- What you have to do:
The reply must consist of one number: how many lines of the data include the word "live".

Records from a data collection
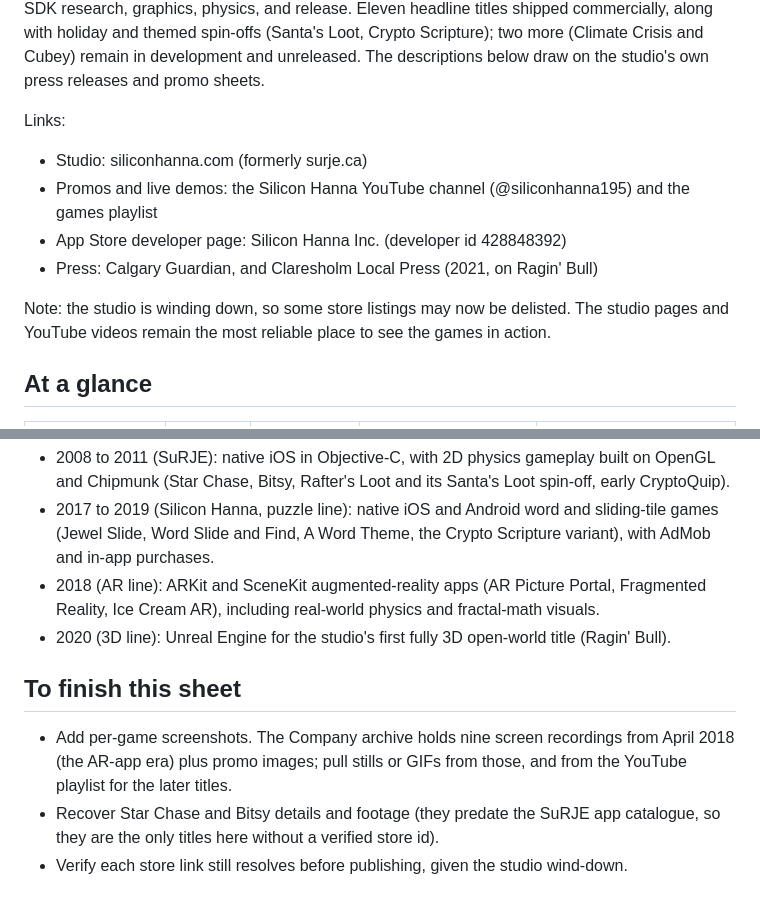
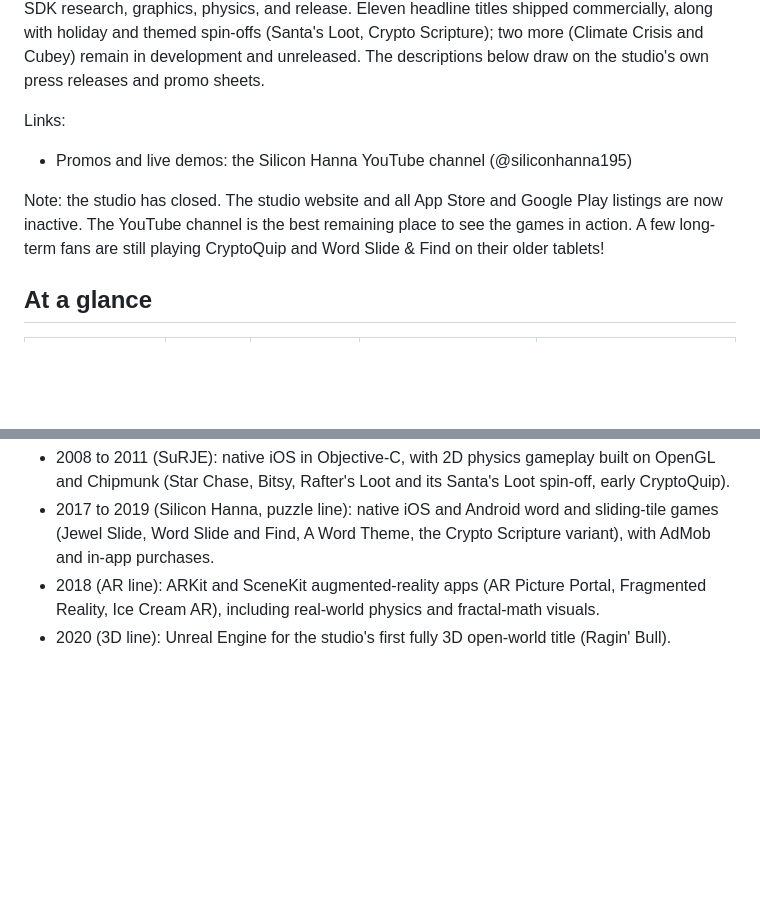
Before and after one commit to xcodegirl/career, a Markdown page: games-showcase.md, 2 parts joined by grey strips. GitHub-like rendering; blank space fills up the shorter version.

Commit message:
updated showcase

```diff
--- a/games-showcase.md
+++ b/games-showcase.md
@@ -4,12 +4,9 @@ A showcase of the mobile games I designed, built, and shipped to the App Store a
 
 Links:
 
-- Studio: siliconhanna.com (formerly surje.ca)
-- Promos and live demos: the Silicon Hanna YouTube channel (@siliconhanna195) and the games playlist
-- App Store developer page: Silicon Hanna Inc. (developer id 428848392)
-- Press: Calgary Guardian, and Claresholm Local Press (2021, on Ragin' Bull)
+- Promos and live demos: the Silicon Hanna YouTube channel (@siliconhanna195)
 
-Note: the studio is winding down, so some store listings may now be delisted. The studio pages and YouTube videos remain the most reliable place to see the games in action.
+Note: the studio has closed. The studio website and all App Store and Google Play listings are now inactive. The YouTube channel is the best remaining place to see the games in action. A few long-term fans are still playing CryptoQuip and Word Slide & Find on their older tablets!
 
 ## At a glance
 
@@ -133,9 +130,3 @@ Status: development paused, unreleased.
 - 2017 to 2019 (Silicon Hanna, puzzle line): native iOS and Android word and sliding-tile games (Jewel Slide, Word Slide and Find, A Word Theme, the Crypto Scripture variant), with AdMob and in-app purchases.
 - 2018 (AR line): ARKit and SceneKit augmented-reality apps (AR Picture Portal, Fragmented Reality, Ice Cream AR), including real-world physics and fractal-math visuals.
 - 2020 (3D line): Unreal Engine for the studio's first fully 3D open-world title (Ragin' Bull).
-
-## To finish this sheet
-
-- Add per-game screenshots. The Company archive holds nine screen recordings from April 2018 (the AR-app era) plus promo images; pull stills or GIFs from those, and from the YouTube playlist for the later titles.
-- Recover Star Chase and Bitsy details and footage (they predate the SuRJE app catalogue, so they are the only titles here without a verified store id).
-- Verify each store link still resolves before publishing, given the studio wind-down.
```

- Reply to the task:
2